The often-times overlooked film festival, Slamdance, which takes place in that same quaint ski town of Park City, Utah at the same time as Sundance, is about to begin. While the festival may be much smaller than Sundance, the significance of the films are just as great. Last year, the breakout film HONEY BUDDIES aka BUDDYMOON premiered along with THE TAIL JOB, MAD, and many more. This year, the list looks just as promising and I’m excited to share a few of my recommendations:

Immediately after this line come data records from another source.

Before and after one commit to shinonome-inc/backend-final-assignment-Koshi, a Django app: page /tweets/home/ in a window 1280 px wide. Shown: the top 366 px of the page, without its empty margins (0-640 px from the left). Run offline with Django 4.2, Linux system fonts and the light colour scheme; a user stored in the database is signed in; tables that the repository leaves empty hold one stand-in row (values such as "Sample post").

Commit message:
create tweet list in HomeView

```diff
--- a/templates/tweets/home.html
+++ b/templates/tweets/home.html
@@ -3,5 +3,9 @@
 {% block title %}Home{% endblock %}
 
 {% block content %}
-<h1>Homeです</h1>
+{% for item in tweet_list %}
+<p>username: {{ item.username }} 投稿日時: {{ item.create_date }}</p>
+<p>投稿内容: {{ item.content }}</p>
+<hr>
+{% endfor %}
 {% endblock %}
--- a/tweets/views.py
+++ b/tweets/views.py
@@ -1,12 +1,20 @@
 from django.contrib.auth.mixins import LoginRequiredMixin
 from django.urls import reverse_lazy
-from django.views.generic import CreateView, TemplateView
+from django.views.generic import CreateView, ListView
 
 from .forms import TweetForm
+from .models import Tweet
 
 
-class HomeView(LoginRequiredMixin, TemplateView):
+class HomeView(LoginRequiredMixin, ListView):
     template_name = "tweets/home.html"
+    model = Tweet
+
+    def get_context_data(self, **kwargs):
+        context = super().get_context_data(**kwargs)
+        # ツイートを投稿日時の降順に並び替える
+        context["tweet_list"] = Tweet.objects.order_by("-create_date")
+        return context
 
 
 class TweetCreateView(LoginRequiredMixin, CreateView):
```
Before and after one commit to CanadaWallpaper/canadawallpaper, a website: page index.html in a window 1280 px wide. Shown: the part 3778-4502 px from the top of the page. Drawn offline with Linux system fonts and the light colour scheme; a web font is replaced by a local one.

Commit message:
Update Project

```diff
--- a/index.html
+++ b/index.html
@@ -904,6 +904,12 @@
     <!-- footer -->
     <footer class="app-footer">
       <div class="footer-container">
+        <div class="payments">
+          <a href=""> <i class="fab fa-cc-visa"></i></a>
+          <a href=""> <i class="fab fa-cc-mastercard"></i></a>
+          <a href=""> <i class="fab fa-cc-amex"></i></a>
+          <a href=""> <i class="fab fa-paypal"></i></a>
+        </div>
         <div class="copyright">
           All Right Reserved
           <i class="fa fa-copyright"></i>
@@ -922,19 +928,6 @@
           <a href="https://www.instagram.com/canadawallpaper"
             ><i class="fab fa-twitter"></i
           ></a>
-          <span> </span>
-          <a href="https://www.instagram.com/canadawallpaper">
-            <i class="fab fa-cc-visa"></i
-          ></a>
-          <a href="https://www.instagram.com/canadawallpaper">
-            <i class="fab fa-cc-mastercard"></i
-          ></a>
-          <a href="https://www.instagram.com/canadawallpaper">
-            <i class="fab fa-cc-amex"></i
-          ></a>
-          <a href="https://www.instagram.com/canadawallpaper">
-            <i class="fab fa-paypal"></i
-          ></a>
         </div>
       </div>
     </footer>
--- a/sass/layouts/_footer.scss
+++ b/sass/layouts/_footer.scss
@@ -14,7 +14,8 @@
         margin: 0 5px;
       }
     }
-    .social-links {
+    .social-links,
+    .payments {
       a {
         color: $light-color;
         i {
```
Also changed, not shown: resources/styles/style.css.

In an era where we seem to have to question everything in our environment, “What Lies Upstream” goes against the governmental current to dive into the contamination of our water sources. What are you really drinking? Writer/director Cullen Hoback tackles one of the largest chemical drinking water contaminations to give us information and knowledge about a situation that may not be isolated.
“Beat Beat Heart” takes us on a journey of love, love lost, and the ever-challenging mother-daughter relationship. This film promises to make us laugh and sigh in empathy because we’ve all had a broken heart.
“Suck It Up” finds two former best friends having gone their very separate ways, uniting as they deal with loss. It’s a road trip story of friendship, secrets, and confessions with a few laughs promised as well.
“Dave Made a Maze” brings us on a fantastical journey of what could happen by building a living room fort and then getting trapped inside! It’ll be up to Dave’s girlfriend to rescue him from this magical place full of booby traps and strange creatures.
“Dim the Fluorescents” creates a darkly comic situation as a struggling actress and a playwright must make ends meet, but aren’t willing to give up their craft. The compromise? Get paid to create role-playing demonstrations for corporations.
“Kate Can’t Swim” brings us back to the innocence of young love and the delicate balance of friendships. This promises to be a refreshing look at growing up and the emotional complications associated with it.
“Automatic At Sea” blurs the lines of reality while a young traveler is stranded on an island. Is she even there? “Automatic At Sea” looks like a mind-boggling thriller that will have you glued to every scene.
“Weather House,” set in the future where climate change has made its mark, catapulting housebound residents into bizarre belief systems and actions. It’s sure to be a sometimes funny and ironic film, but may plant a few seeds of fear for our actual future.
“Neighborhood Food Drive” set with Chicago as its backdrop, follows a group of well-meaning misfits as they attempt to better their community. Their misguided intentions may bring some rather unsettling or unexpected results full of humor and drama.
And finally, “Wexford Plaza” focuses upon a lonely strip mall security guard, Betty, and her chance encounter with “deadbeat Danny.” Awkwardly hilarious yet realistic situations promise to unfold as we get to know these two characters.
One of the charming aspects of the Slamdance Film Festival is the fact that a coordinating short film is shown before the feature film, getting you ready for what’s to come. If short films are more your style, they also offer blocks of short films with specific headings such as “Experimental Shorts” and “Documentary Shorts.”
For more information about the Slamdance Film Festival, programming, location, and ticket purchases, go to Slamdance.com/Film-Festival